=== THE PROBLEM ===
Word for word, restate every entry that follows.
______
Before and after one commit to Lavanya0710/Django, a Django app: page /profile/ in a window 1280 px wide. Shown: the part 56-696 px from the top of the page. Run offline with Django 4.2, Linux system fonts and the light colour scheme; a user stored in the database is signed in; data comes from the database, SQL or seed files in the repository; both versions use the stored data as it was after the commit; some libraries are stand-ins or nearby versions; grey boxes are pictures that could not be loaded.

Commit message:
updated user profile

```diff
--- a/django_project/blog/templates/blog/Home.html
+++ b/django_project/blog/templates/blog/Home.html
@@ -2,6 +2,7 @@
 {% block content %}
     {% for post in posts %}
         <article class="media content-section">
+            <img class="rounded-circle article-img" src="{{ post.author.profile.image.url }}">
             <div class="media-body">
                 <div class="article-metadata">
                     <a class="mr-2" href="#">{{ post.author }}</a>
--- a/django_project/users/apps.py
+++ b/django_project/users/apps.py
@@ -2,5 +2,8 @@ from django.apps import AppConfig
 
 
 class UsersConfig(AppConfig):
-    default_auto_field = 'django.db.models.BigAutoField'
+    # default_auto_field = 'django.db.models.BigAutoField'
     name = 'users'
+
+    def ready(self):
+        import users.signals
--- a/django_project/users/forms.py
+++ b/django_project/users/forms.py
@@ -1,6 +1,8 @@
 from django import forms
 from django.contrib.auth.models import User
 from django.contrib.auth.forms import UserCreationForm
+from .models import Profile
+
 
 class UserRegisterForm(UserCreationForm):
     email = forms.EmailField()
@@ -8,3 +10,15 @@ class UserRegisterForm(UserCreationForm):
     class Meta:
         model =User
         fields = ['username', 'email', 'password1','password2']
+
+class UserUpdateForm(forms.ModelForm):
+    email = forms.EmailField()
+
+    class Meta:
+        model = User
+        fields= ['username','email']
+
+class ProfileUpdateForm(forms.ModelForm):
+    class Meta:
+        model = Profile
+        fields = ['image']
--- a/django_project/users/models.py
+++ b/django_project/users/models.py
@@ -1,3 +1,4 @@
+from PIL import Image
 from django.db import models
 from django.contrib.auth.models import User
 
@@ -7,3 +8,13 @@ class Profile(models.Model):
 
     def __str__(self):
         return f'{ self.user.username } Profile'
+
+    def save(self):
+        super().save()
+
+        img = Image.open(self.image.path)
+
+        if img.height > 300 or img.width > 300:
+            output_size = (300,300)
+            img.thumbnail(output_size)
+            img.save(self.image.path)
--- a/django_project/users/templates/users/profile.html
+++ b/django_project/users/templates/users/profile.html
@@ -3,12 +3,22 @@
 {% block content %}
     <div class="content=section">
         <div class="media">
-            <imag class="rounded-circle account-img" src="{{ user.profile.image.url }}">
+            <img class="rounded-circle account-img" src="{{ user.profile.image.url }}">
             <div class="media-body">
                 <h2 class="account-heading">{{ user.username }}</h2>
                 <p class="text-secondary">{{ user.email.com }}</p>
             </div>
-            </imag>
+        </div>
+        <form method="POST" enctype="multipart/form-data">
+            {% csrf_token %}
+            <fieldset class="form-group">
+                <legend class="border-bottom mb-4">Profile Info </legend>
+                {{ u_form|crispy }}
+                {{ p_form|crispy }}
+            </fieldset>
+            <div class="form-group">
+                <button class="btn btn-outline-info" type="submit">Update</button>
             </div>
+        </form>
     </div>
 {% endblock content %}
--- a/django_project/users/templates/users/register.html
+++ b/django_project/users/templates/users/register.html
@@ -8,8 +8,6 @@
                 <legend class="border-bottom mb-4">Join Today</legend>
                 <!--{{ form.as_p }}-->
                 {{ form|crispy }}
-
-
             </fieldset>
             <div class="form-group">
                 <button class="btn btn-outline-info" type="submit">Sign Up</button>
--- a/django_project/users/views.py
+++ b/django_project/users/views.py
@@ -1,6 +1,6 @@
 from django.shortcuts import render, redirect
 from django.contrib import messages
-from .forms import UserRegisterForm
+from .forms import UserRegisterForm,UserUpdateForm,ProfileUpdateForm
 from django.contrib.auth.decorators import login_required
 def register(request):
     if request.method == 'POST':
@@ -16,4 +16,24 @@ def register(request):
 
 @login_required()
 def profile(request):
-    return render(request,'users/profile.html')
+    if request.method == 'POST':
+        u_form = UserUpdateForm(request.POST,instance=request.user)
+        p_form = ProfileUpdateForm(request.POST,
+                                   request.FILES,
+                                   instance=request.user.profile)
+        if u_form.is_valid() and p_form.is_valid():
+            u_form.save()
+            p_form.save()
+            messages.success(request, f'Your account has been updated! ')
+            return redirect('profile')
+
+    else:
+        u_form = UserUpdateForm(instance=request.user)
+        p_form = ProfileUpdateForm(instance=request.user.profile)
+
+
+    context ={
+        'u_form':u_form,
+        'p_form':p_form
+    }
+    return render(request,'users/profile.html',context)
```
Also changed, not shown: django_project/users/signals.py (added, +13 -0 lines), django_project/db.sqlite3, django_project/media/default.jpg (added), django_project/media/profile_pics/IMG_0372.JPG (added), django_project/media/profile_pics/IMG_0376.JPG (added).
______
=== EXERCISE RESPONSE ===
Before and after one commit to Lavanya0710/Django, a Django app: page /profile/ in a window 1280 px wide. Shown: the part 56-696 px from the top of the page. Run offline with Django 4.2, Linux system fonts and the light colour scheme; a user stored in the database is signed in; data comes from the database, SQL or seed files in the repository; both versions use the stored data as it was after the commit; some libraries are stand-ins or nearby versions; grey boxes are pictures that could not be loaded.

Commit message:
updated user profile

```diff
--- a/django_project/blog/templates/blog/Home.html
+++ b/django_project/blog/templates/blog/Home.html
@@ -2,6 +2,7 @@
 {% block content %}
     {% for post in posts %}
         <article class="media content-section">
+            <img class="rounded-circle article-img" src="{{ post.author.profile.image.url }}">
             <div class="media-body">
                 <div class="article-metadata">
                     <a class="mr-2" href="#">{{ post.author }}</a>
--- a/django_project/users/apps.py
+++ b/django_project/users/apps.py
@@ -2,5 +2,8 @@ from django.apps import AppConfig
 
 
 class UsersConfig(AppConfig):
-    default_auto_field = 'django.db.models.BigAutoField'
+    # default_auto_field = 'django.db.models.BigAutoField'
     name = 'users'
+
+    def ready(self):
+        import users.signals
--- a/django_project/users/forms.py
+++ b/django_project/users/forms.py
@@ -1,6 +1,8 @@
 from django import forms
 from django.contrib.auth.models import User
 from django.contrib.auth.forms import UserCreationForm
+from .models import Profile
+
 
 class UserRegisterForm(UserCreationForm):
     email = forms.EmailField()
@@ -8,3 +10,15 @@ class UserRegisterForm(UserCreationForm):
     class Meta:
         model =User
         fields = ['username', 'email', 'password1','password2']
+
+class UserUpdateForm(forms.ModelForm):
+    email = forms.EmailField()
+
+    class Meta:
+        model = User
+        fields= ['username','email']
+
+class ProfileUpdateForm(forms.ModelForm):
+    class Meta:
+        model = Profile
+        fields = ['image']
--- a/django_project/users/models.py
+++ b/django_project/users/models.py
@@ -1,3 +1,4 @@
+from PIL import Image
 from django.db import models
 from django.contrib.auth.models import User
 
@@ -7,3 +8,13 @@ class Profile(models.Model):
 
     def __str__(self):
         return f'{ self.user.username } Profile'
+
+    def save(self):
+        super().save()
+
+        img = Image.open(self.image.path)
+
+        if img.height > 300 or img.width > 300:
+            output_size = (300,300)
+            img.thumbnail(output_size)
+            img.save(self.image.path)
--- a/django_project/users/templates/users/profile.html
+++ b/django_project/users/templates/users/profile.html
@@ -3,12 +3,22 @@
 {% block content %}
     <div class="content=section">
         <div class="media">
-            <imag class="rounded-circle account-img" src="{{ user.profile.image.url }}">
+            <img class="rounded-circle account-img" src="{{ user.profile.image.url }}">
             <div class="media-body">
                 <h2 class="account-heading">{{ user.username }}</h2>
                 <p class="text-secondary">{{ user.email.com }}</p>
             </div>
-            </imag>
+        </div>
+        <form method="POST" enctype="multipart/form-data">
+            {% csrf_token %}
+            <fieldset class="form-group">
+                <legend class="border-bottom mb-4">Profile Info </legend>
+                {{ u_form|crispy }}
+                {{ p_form|crispy }}
+            </fieldset>
+            <div class="form-group">
+                <button class="btn btn-outline-info" type="submit">Update</button>
             </div>
+        </form>
     </div>
 {% endblock content %}
--- a/django_project/users/templates/users/register.html
+++ b/django_project/users/templates/users/register.html
@@ -8,8 +8,6 @@
                 <legend class="border-bottom mb-4">Join Today</legend>
                 <!--{{ form.as_p }}-->
                 {{ form|crispy }}
-
-
             </fieldset>
             <div class="form-group">
                 <button class="btn btn-outline-info" type="submit">Sign Up</button>
--- a/django_project/users/views.py
+++ b/django_project/users/views.py
@@ -1,6 +1,6 @@
 from django.shortcuts import render, redirect
 from django.contrib import messages
-from .forms import UserRegisterForm
+from .forms import UserRegisterForm,UserUpdateForm,ProfileUpdateForm
 from django.contrib.auth.decorators import login_required
 def register(request):
     if request.method == 'POST':
@@ -16,4 +16,24 @@ def register(request):
 
 @login_required()
 def profile(request):
-    return render(request,'users/profile.html')
+    if request.method == 'POST':
+        u_form = UserUpdateForm(request.POST,instance=request.user)
+        p_form = ProfileUpdateForm(request.POST,
+                                   request.FILES,
+                                   instance=request.user.profile)
+        if u_form.is_valid() and p_form.is_valid():
+            u_form.save()
+            p_form.save()
+            messages.success(request, f'Your account has been updated! ')
+            return redirect('profile')
+
+    else:
+        u_form = UserUpdateForm(instance=request.user)
+        p_form = ProfileUpdateForm(instance=request.user.profile)
+
+
+    context ={
+        'u_form':u_form,
+        'p_form':p_form
+    }
+    return render(request,'users/profile.html',context)
```
Also changed, not shown: django_project/users/signals.py (added, +13 -0 lines), django_project/db.sqlite3, django_project/media/default.jpg (added), django_project/media/profile_pics/IMG_0372.JPG (added), django_project/media/profile_pics/IMG_0376.JPG (added).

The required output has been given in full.